My husband and I lost a dear friend.  He killed himself.  We will never fully understand why.  We talk about how funny he was, how kind he was, how full of life he always seemed.  We wish he had reached out to us, to his friends.  We wish he had confided in his family.  None of us will ever know the true extent of the pain he was feeling emotionally.

Unfortunately, this is not a unique story in many ways.  Mental health is an issue that affects so many people in one way or another. 

For instance, Sarah Beth Hoyt first told her mom she wanted to kill herself when she was only four years old.

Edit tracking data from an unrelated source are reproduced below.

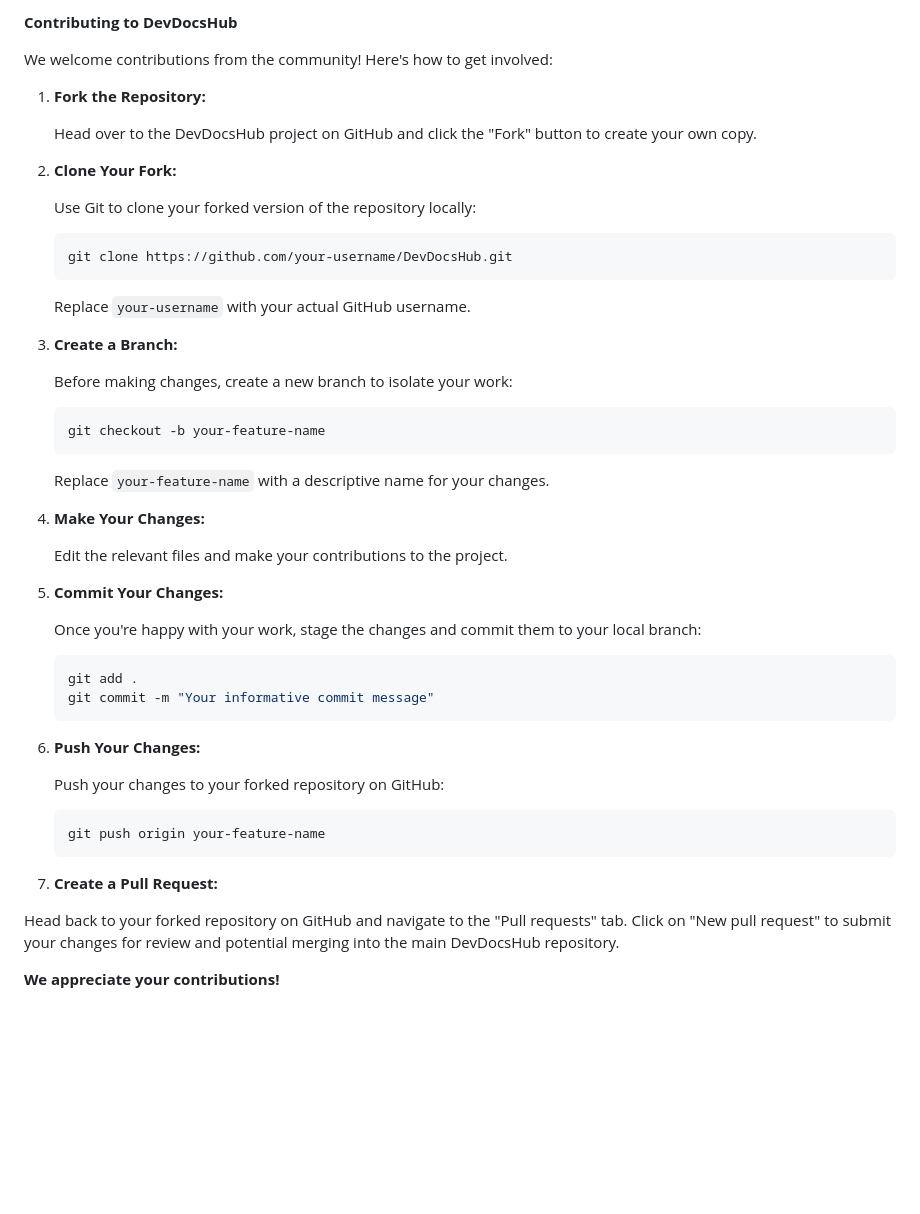
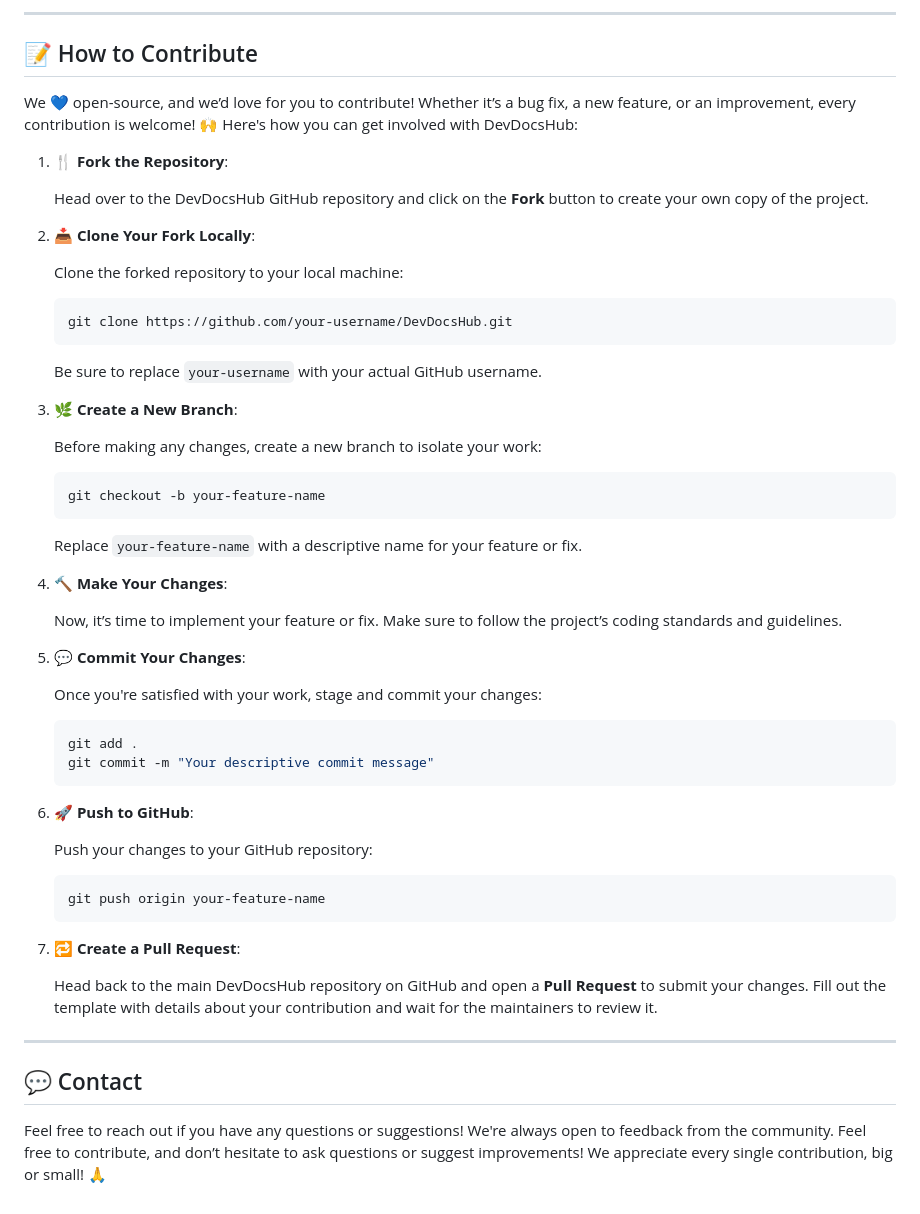
Before and after one commit to andoriyaprashant/DevDocsHub, a Markdown page: README.md, the part around one of its changes. Drawn GitHub-style; blank space fills up the shorter version.

````diff
--- a/README.md
+++ b/README.md
@@ -70,53 +88,62 @@ DevDocsHub is easy to set up and use. Here's a quick guide:
 
-**Contributing to DevDocsHub**
+---
 
-We welcome contributions from the community! Here's how to get involved:
+## 📝 How to Contribute
 
-1. **Fork the Repository:**
+We 💙 open-source, and we’d love for you to contribute! Whether it’s a bug fix, a new feature, or an improvement, every contribution is welcome! 🙌 Here's how you can get involved with DevDocsHub:
 
-   Head over to the DevDocsHub project on GitHub and click the "Fork" button to create your own copy.
+1. **🍴 Fork the Repository**:
 
-2. **Clone Your Fork:**
+   Head over to the DevDocsHub GitHub repository and click on the **Fork** button to create your own copy of the project.
 
-   Use Git to clone your forked version of the repository locally:
+2. **📥 Clone Your Fork Locally**:
+
+   Clone the forked repository to your local machine:
 
    ```bash
    git clone https://github.com/your-username/DevDocsHub.git
    ```
-   Replace `your-username` with your actual GitHub username.
 
-3. **Create a Branch:**
+   Be sure to replace `your-username` with your actual GitHub username.
 
-   Before making changes, create a new branch to isolate your work:
+3. **🌿 Create a New Branch**:
+
+   Before making any changes, create a new branch to isolate your work:
 
    ```bash
    git checkout -b your-feature-name
    ```
-   Replace `your-feature-name` with a descriptive name for your changes.
 
-4. **Make Your Changes:**
+   Replace `your-feature-name` with a descriptive name for your feature or fix.
 
-   Edit the relevant files and make your contributions to the project.
+4. **🔨 Make Your Changes**:
 
-5. **Commit Your Changes:**
+   Now, it’s time to implement your feature or fix. Make sure to follow the project’s coding standards and guidelines.
 
-   Once you're happy with your work, stage the changes and commit them to your local branch:
+5. **💬 Commit Your Changes**:
+
+   Once you're satisfied with your work, stage and commit your changes:
 
    ```bash
    git add .
-   git commit -m "Your informative commit message"
+   git commit -m "Your descriptive commit message"
    ```
 
-6. **Push Your Changes:**
+6. **🚀 Push to GitHub**:
 
-   Push your changes to your forked repository on GitHub:
+   Push your changes to your GitHub repository:
 
    ```bash
    git push origin your-feature-name
    ```
 
-7. **Create a Pull Request:**
+7. **🔁 Create a Pull Request**:
 
-Head back to your forked repository on GitHub and navigate to the "Pull requests" tab. Click on "New pull request" to submit your changes for review and potential merging into the main DevDocsHub repository.
+   Head back to the main DevDocsHub repository on GitHub and open a **Pull Request** to submit your changes. Fill out the template with details about your contribution and wait for the maintainers to review it.
 
-**We appreciate your contributions!**
+
+---
+
+## 💬 Contact
+
+Feel free to reach out if you have any questions or suggestions! We're always open to feedback from the community. Feel free to contribute, and don’t hesitate to ask questions or suggest improvements! We appreciate every single contribution, big or small! 🙏
````
Also changed, not shown: other parts of README.md (+54 -36 lines).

She was eventually diagnosed with bipolar disorder, and now she wants to help others in her situation know that there is hope for happiness.

“I compared depression to a hole," said Sarah. "You are stuck in it. You are falling deeper and deeper and it is getting darker and darker. The only way you can get out is if someone reaches out and gets you.”

Lisa Dishner and her psychiatry team at Carilion Clinic are working to strengthen that critical lifeline for patients like Sarah.

"It is important not to judge patients with mental illness," she explained. "A lot of times they can’t control what is going on."

Lisa and her team have worked hard to develop a suicide risk reduction program for patients like Sarah, but part of Lisa's own passion for the program also comes from personal experience. Her father killed himself nearly five years ago.

“I was able to witness firsthand the stigma that he experienced with mental health," said Lisa. "He was judged on things that he could not control, which ultimately led to him taking his own life."

Fortunately, therapy, counseling and finding the right medicine made a made a difference for Sarah.

”The best day ever is the day that I can go through life not feeling crushed, and feel like I am doing amazing and feel amazing even if it is an ordinary day with nothing exceptional happening," explained Sarah. "It feels amazing because it is not crushing me like it used to.”

Sarah uses her artwork and poetry to express her emotions. Emotions that include a belief that with openness and understanding all things are possible.

If you or someone you know is in need of mental health services, please contact our free community resource, Carilion CONNECT. CONNECT is a confidential, 24-hour emergency evaluation and referral service staffed by psychiatric nurses and clinical social workers who are trained to help people connect to the psychiatric and behavioral medicine support they need. Call 540-981-8181 or 800-284-8898 for assistance.